Presently, neither Nunavut nor its municipalities has any formal water policy or adaptation program. A 2014 report from exp, City of Iqaluit Supplementary Water Supply Study, found that Lake Geraldine could support a maximum population of 8,300 people.
Already, Iqaluit has hit 8,000 residents. “The community is growing very fast. Sometimes, it’s too fast for us to catch up with the issues in the community,” said Akumalik to Water Canada. At the time the exp report was presented to council Iqaluit was managing a toxic dump fire. Focused on other crises, said Akumalik, “we somehow neglected to deal with the water issue in the report.”
Since presenting a member’s statement at council on July 10th, both Akumalik and the rest of council have been rallying to address the problem. “I know that we approved some money to take another look at the water situation,” he said, “but that’s the immediate, bandaid to deal with the water.”
New concern over the city’s water supply was prompted when Akumalik paid a visit to Lake Geraldine. “When I went to check the water level of the lake, it had gone down drastically. It used to overflow continuously, but now it’s gone down more than two metres,” he said. “So, I was just concerned that we might have a problem with the water.”
Due to a lack of action in mitigating the water supply shortage after the 2014 report, severe water shortages could affect Iqaluit in the near future, resulting both from a policy vacuum and the timelines required to implement large infrastructure solutions.

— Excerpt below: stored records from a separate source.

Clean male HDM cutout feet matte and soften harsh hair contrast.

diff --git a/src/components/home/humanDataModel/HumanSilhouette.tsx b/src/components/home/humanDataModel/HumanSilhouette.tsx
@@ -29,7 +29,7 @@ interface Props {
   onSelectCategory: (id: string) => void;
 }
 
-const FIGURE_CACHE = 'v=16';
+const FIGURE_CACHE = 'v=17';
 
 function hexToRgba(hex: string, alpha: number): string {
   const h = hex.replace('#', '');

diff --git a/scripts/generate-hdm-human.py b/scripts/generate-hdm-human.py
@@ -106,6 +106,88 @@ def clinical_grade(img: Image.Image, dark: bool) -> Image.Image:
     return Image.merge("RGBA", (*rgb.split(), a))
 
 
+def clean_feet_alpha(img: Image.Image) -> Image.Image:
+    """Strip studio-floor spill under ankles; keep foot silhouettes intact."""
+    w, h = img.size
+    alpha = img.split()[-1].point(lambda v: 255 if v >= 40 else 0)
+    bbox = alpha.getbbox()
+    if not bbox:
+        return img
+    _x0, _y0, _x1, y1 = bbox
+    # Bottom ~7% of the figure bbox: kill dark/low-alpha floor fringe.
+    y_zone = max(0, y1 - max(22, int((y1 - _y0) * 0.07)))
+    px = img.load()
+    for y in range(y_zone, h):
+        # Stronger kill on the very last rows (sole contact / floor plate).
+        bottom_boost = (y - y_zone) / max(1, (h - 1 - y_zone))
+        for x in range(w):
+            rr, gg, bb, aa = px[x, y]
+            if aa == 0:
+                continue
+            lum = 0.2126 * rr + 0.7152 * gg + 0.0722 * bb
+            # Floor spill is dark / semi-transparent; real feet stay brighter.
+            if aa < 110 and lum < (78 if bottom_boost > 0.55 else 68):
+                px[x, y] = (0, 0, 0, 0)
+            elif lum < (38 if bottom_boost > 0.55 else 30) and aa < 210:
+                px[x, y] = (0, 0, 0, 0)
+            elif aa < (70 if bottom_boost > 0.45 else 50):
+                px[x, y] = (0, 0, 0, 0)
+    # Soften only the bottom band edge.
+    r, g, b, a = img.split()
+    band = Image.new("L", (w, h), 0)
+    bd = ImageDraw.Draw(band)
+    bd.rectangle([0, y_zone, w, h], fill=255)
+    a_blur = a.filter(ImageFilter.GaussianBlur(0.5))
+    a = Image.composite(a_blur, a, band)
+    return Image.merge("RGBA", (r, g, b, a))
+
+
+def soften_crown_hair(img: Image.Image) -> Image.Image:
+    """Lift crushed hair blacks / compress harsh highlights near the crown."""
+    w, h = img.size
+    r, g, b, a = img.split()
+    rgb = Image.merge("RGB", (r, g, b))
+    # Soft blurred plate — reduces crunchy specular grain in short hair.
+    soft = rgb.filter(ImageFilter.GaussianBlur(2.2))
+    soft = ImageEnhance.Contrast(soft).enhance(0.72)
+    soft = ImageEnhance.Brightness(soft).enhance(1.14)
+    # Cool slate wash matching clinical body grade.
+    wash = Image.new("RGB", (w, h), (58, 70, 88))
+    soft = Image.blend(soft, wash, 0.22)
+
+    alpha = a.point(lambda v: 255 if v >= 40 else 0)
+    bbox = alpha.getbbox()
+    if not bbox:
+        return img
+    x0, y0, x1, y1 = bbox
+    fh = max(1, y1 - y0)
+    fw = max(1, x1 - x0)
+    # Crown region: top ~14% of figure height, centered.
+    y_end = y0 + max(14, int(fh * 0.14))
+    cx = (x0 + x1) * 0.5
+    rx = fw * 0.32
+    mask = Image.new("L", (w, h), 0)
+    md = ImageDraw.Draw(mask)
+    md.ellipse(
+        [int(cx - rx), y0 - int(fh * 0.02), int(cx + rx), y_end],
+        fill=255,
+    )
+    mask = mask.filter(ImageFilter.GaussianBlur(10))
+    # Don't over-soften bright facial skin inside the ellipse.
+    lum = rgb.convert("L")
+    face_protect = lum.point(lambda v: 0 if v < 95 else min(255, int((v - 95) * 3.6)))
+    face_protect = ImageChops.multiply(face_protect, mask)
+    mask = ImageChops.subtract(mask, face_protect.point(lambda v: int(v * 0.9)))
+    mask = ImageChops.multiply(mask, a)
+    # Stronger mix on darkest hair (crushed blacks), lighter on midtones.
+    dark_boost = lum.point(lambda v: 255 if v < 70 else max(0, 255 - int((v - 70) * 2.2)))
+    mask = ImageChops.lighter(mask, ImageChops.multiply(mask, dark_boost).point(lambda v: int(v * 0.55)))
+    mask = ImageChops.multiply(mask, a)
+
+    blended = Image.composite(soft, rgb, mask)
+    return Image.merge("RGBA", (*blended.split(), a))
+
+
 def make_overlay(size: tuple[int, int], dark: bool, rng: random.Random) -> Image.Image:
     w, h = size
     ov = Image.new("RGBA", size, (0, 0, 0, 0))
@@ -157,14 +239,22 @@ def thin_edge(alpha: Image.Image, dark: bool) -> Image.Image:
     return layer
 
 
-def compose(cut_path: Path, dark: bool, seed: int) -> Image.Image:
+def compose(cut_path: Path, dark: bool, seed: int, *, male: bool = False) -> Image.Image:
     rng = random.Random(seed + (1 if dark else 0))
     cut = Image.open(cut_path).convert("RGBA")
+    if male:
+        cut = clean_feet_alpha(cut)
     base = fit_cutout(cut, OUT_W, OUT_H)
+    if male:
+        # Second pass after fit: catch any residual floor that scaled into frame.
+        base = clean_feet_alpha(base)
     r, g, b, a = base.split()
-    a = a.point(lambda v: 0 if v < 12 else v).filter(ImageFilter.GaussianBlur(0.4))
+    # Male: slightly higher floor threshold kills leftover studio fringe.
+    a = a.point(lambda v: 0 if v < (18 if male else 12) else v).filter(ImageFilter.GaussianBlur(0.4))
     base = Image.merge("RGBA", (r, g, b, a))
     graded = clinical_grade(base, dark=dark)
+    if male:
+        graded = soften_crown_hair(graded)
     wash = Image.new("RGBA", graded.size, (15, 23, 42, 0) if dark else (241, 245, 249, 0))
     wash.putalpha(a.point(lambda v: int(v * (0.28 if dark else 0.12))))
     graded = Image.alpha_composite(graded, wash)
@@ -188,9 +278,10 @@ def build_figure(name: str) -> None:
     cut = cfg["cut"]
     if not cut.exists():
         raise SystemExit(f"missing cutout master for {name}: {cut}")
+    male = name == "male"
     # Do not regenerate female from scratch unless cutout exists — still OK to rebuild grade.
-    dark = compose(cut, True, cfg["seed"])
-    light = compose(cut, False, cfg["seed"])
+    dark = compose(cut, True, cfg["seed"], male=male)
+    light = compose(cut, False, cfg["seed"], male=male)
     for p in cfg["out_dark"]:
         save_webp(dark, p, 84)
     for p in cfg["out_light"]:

“Since I raised that issue a couple of weeks ago, the city has been working vigorously [on] how to deal with it. So, tonight we’re having a council meeting, and it looks like we’re going to have a presentation from one of the contractors,” said Akumalik. The presentation is expected to come from Colliers International who have been tasked with reassessing the situation.
“I think what I’m going to try and suggest is to tap into another lake. There is another lake bigger than the one we have right now further up north,” said Akumalik. Research from 2016 found that augmenting the supply to Lake Geraldine would help with the problem. However, without other mitigation efforts, such as policy support, a second supply source is likely to only move Iqaluit’s day zero down the road by a decade or two.
Akumalik remains confident, though. “The knowledge that we have up here, the traditional knowledge that we have, I think the lake is big enough, and it could easily be piped into the present lake, and we could have that water probably for fifteen or twenty years.”